Data entries
==================================================

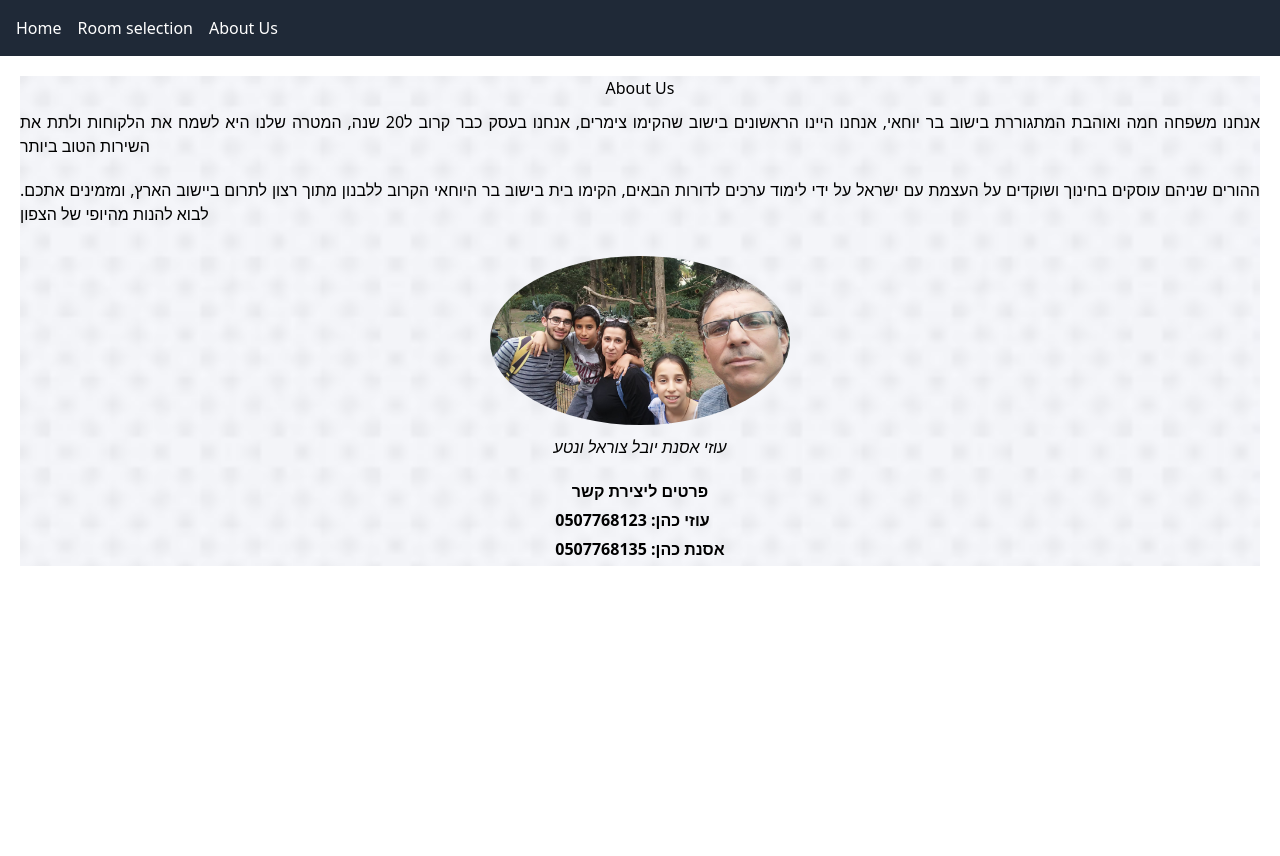
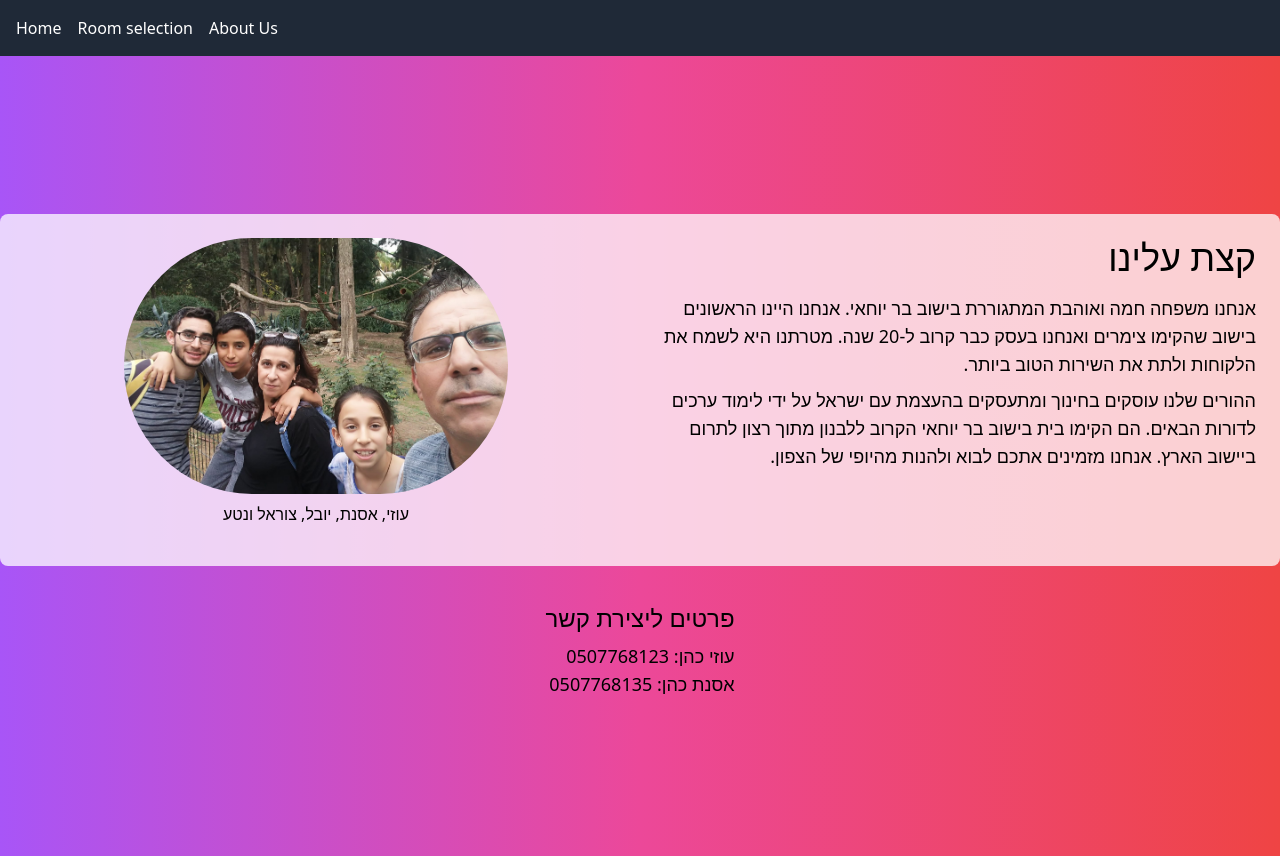
Before and after one commit to yovelcohen24/roten_and_me, a React (Create React App) app in the folder new-app/: page /about in a window 1280 px wide. Before the commit the page ends 800 px from the top, so only its background shows below. Built offline with nearby package versions, Linux system fonts and the light colour scheme.

Commit message:
slightly better design for some pages

```diff
--- a/new-app/src/AboutUs.js
+++ b/new-app/src/AboutUs.js
@@ -1,26 +1,33 @@
 import React from 'react';
-import './AboutUs.css';
 
 const AboutUsPage = () => {
   return (
-    <div className="about_us_page">
-      <h1>About Us</h1>
-      <p>
-        אנחנו משפחה חמה ואוהבת המתגוררת בישוב בר יוחאי, אנחנו היינו הראשונים בישוב שהקימו צימרים, אנחנו בעסק כבר קרוב ל20 שנה, המטרה שלנו היא לשמח את הלקוחות ולתת את השירות הטוב ביותר
-      </p>
-      <p>.ההורים שניהם עוסקים בחינוך ושוקדים על העצמת עם ישראל על ידי לימוד ערכים לדורות הבאים, הקימו בית בישוב בר היוחאי הקרוב ללבנון מתוך רצון לתרום ביישוב הארץ, ומזמינים אתכם לבוא להנות מהיופי של הצפון</p>
-      <div className="family_photo">
-        <img src={require('./aboutAs_pic/family.jpg')} alt="Family" className="photo_image" />
-        <div className="photo_caption">עוזי אסנת יובל צוראל ונטע</div>
+    <div className="about_us_page bg-gradient-to-r from-purple-500 via-pink-500 to-red-500 min-h-screen flex flex-col justify-center items-center">
+      <div className="about_us_card bg-white bg-opacity-75 rounded-lg p-6 mb-4 flex flex-col md:flex-row md:items-start">
+      <div className="family_photo flex flex-col items-center mb-4 md:w-1/2 md:pr-8">
+  <img src={require('./aboutAs_pic/family.jpg')} alt="Family" className="photo_image rounded-full w-96 h-64 object-cover" />
+  <div className="photo_caption text-black mt-2">עוזי, אסנת, יובל, צוראל ונטע</div>
+</div>
+        <div className="about_us_description mb-4 md:w-1/2">
+          <h1 className="text-4xl text-black mb-4 text-right">קצת עלינו</h1>
+          <p className="text-black text-lg text-start mb-2" style={{ direction: 'rtl' }}>
+            אנחנו משפחה חמה ואוהבת המתגוררת בישוב בר יוחאי. אנחנו היינו הראשונים בישוב שהקימו צימרים ואנחנו בעסק כבר קרוב ל-20 שנה. מטרתנו היא לשמח את הלקוחות ולתת את השירות הטוב ביותר.
+          </p>
+          <p className="text-black text-lg text-start mb-4" style={{ direction: 'rtl' }}>
+            ההורים שלנו עוסקים בחינוך ומתעסקים בהעצמת עם ישראל על ידי לימוד ערכים לדורות הבאים. הם הקימו בית בישוב בר יוחאי הקרוב ללבנון מתוך רצון לתרום ביישוב הארץ. אנחנו מזמינים אתכם לבוא ולהנות מהיופי של הצפון.
+          </p>
+        </div>
       </div>
-
-      <div className="contact_info">
-        <h3>פרטים ליצירת קשר</h3>
-        <p>עוזי כהן: 0507768123</p>
-        <p>אסנת כהן: 0507768135</p>
+      <div className="contact_info text-right">
+        <h3 className="text-2xl text-black mb-2">פרטים ליצירת קשר</h3>
+        <p className="text-black text-lg" style={{ direction: 'rtl' }}>עוזי כהן: 0507768123</p>
+        <p className="text-black text-lg" style={{ direction: 'rtl' }}>אסנת כהן: 0507768135</p>
       </div>
     </div>
   );
 };
 
 export default AboutUsPage;
+
+
+// import './AboutUs.css';
```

==================================================

■ WHAT IS NEEDED ■
Could you please repeat the entries above exactly, with every picture left out?

■ OUTPUT OF THE TASK ■
Before and after one commit to yovelcohen24/roten_and_me, a React (Create React App) app in the folder new-app/: page /about in a window 1280 px wide. Before the commit the page ends 800 px from the top, so only its background shows below. Built offline with nearby package versions, Linux system fonts and the light colour scheme.

Commit message:
slightly better design for some pages

```diff
--- a/new-app/src/AboutUs.js
+++ b/new-app/src/AboutUs.js
@@ -1,26 +1,33 @@
 import React from 'react';
-import './AboutUs.css';
 
 const AboutUsPage = () => {
   return (
-    <div className="about_us_page">
-      <h1>About Us</h1>
-      <p>
-        אנחנו משפחה חמה ואוהבת המתגוררת בישוב בר יוחאי, אנחנו היינו הראשונים בישוב שהקימו צימרים, אנחנו בעסק כבר קרוב ל20 שנה, המטרה שלנו היא לשמח את הלקוחות ולתת את השירות הטוב ביותר
-      </p>
-      <p>.ההורים שניהם עוסקים בחינוך ושוקדים על העצמת עם ישראל על ידי לימוד ערכים לדורות הבאים, הקימו בית בישוב בר היוחאי הקרוב ללבנון מתוך רצון לתרום ביישוב הארץ, ומזמינים אתכם לבוא להנות מהיופי של הצפון</p>
-      <div className="family_photo">
-        <img src={require('./aboutAs_pic/family.jpg')} alt="Family" className="photo_image" />
-        <div className="photo_caption">עוזי אסנת יובל צוראל ונטע</div>
+    <div className="about_us_page bg-gradient-to-r from-purple-500 via-pink-500 to-red-500 min-h-screen flex flex-col justify-center items-center">
+      <div className="about_us_card bg-white bg-opacity-75 rounded-lg p-6 mb-4 flex flex-col md:flex-row md:items-start">
+      <div className="family_photo flex flex-col items-center mb-4 md:w-1/2 md:pr-8">
+  <img src={require('./aboutAs_pic/family.jpg')} alt="Family" className="photo_image rounded-full w-96 h-64 object-cover" />
+  <div className="photo_caption text-black mt-2">עוזי, אסנת, יובל, צוראל ונטע</div>
+</div>
+        <div className="about_us_description mb-4 md:w-1/2">
+          <h1 className="text-4xl text-black mb-4 text-right">קצת עלינו</h1>
+          <p className="text-black text-lg text-start mb-2" style={{ direction: 'rtl' }}>
+            אנחנו משפחה חמה ואוהבת המתגוררת בישוב בר יוחאי. אנחנו היינו הראשונים בישוב שהקימו צימרים ואנחנו בעסק כבר קרוב ל-20 שנה. מטרתנו היא לשמח את הלקוחות ולתת את השירות הטוב ביותר.
+          </p>
+          <p className="text-black text-lg text-start mb-4" style={{ direction: 'rtl' }}>
+            ההורים שלנו עוסקים בחינוך ומתעסקים בהעצמת עם ישראל על ידי לימוד ערכים לדורות הבאים. הם הקימו בית בישוב בר יוחאי הקרוב ללבנון מתוך רצון לתרום ביישוב הארץ. אנחנו מזמינים אתכם לבוא ולהנות מהיופי של הצפון.
+          </p>
+        </div>
       </div>
-
-      <div className="contact_info">
-        <h3>פרטים ליצירת קשר</h3>
-        <p>עוזי כהן: 0507768123</p>
-        <p>אסנת כהן: 0507768135</p>
+      <div className="contact_info text-right">
+        <h3 className="text-2xl text-black mb-2">פרטים ליצירת קשר</h3>
+        <p className="text-black text-lg" style={{ direction: 'rtl' }}>עוזי כהן: 0507768123</p>
+        <p className="text-black text-lg" style={{ direction: 'rtl' }}>אסנת כהן: 0507768135</p>
       </div>
     </div>
   );
 };
 
 export default AboutUsPage;
+
+
+// import './AboutUs.css';
```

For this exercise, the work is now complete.